South Africans beat themselves up wanting to see “justice” in court. The truth is, a competitive adversarial system is just not the best platform for truth and justice. The truth may emerge, it may not. Sometimes it does. Sometimes it doesn’t. And ultimately it is dependent on which side has the best lawyers and that is dependent on who can afford the best lawyers.
Broadcasting trials of this nature to the public is problematic in the sense that the public does not understand the law. It takes a very long time to understand the law. It takes an average of 7 years of study and internship just to get into practice. It takes even longer than that to actually grasp the law. So certain aspects of broadcasting this stuff, are in my view, unhelpful. South Africans are unnecessarily angered and given a platform to lambast the system and its stewards.
But it’s not all bad, it gives individuals like myself that advocate for Alternative Dispute Resolution and Restorative Justice a platform to highlight the deficiencies of this system. The system is a poor attempt at cure. It is a form of redemptive violence. At best it is a cheap band aid. At worst it is an assault rifle with the capacity to further injure the already injured. And that injures all of us. We must understand that.

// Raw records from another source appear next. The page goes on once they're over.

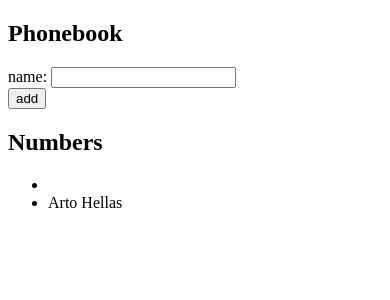
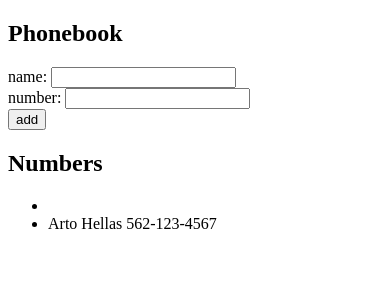
Before and after one commit to bryantt23/fso-part1, a React (Vite) app: page / in a window 390 px wide. Shown: the top 300 px of the page. Built offline with nearby package versions, Linux system fonts and the light colour scheme.

Commit message:
2.8: The Phonebook Step3

```diff
--- a/src/App.jsx
+++ b/src/App.jsx
@@ -2,10 +2,11 @@ import { useState } from 'react'
 
 const App = () => {
   const [persons, setPersons] = useState([
-    { name: '' },
-    { name: 'Arto Hellas' }
+    { name: '', number: '' },
+    { name: 'Arto Hellas', number: "562-123-4567" }
   ])
   const [newName, setNewName] = useState('')
+  const [newTelephoneNumber, setTelephoneNumber] = useState('')
 
   const handleSubmit = (e) => {
     e.preventDefault();
@@ -13,8 +14,9 @@ const App = () => {
       alert(`${newName} is already added to phonebook`)
       return
     }
-    setPersons(persons => persons.concat({ name: newName }))
+    setPersons(persons => persons.concat({ name: newName, number: newTelephoneNumber }))
     setNewName("")
+    setTelephoneNumber("")
   }
 
   return (
@@ -25,12 +27,15 @@ const App = () => {
           name: <input type="text" value={newName} onChange={e => setNewName(e.target.value)} />
         </div>
         <div>
+          number: <input type="tel" value={newTelephoneNumber} onChange={e => setTelephoneNumber(e.target.value)} />
+        </div>
+        <div>
           <button type="submit">add</button>
         </div>
       </form>
       <h2>Numbers</h2>
       <ul>
-        {persons.map(person => <li>{person.name}</li>)}</ul>
+        {persons.map(person => <li>{person.name} {person.number}</li>)}</ul>
     </div>
   )
 }
```
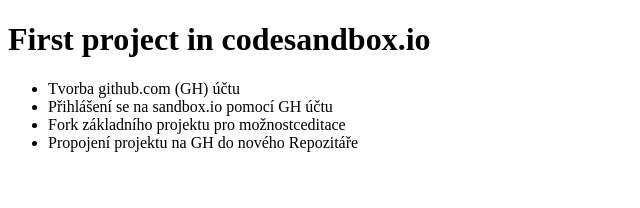
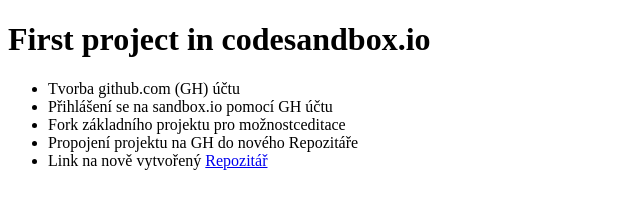
Before and after one commit to MartinBeblavy/TWWW_CodeSandbox_GH, a website: page index.html in a window 1280 px wide. Shown: the whole page, without its empty margins (0-640 px from the left). Drawn offline with Linux system fonts and the light colour scheme.

Commit message:
Přidán link na Repozitář

```diff
--- a/index.html
+++ b/index.html
@@ -13,6 +13,12 @@
       <li>Přihlášení se na sandbox.io pomocí GH účtu</li>
       <li>Fork základního projektu pro možnostceditace</li>
       <li>Propojení projektu na GH do nového Repozitáře</li>
+      <li>
+        Link na nově vytvořený
+        <a href="http://https://github.com/MartinBeblavy/TWWW_CodeSandbox_GH"
+          >Repozitář</a
+        >
+      </li>
     </ul>
   </body>
 </html>
```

On Friday, an attorney for The Access to Justice Association of Southern Africa attend a regional court to represent twelve accused in a bail application. They have been in jail for two weeks already. They were arrested in a scuffle with police at Marikana, Cape Town which ensued when police came to evict them from their shacks which were subsequently destroyed with everything in them. They had the audacity to demand sight of a court order which could not be produced. In the flare up in defence of their homes, they were arrested. Those that had jobs, have now lost them. On Friday the state opposed bail on the basis that they had allegedly attempted to escape. They deny this and are convinced video footage will exonerate them. The problem is the court would not order that video footage be viewed then. They will remain in custody for another week. In those seven days, they will suffer further injury, further impoverishment. They are all fathers. Their families no longer have homes, or incomes.
I actually have no words to describe what I feel, except that I am a proponent of non-violence. I am frequently called in to bring about peace and stability where there is unrest. I frequently counsel communities out of uprising. But this. I question my stance every day.
But we should not be surprised. Inconsolable yes. But not surprised.
The system within which Oscar was vindicated of murder, is the same system that injures the already injured. And causes further destruction to the already disempowered.
South Africa, stop beating yourself up about this. You are not going to get what you want in this system.
The law and justice are not the same thing. One is about the application of human-made rules. The other is about restoring things to how they should be. It is time that we allow ourselves to re-imagine constructs that steward justice, ecomomics and social well-being. And oce re-imagined, act.
We can’t keep trying to answer the problem of violence with violent systems and expect that we will achieve anything.
So what are the alternatives? I will start unpacking some alternatives, the way I see them, with particular relation to the Oscar matter over the next few weeks, but with the broader intention of seeking alternatives that bring restoration to people in general, mostly those how are currently disabled under a system that favours the economically empowered.
Sheena St. Clair Jonker is founder of ADR Network SA and the Access to Justice Association of Southern Africa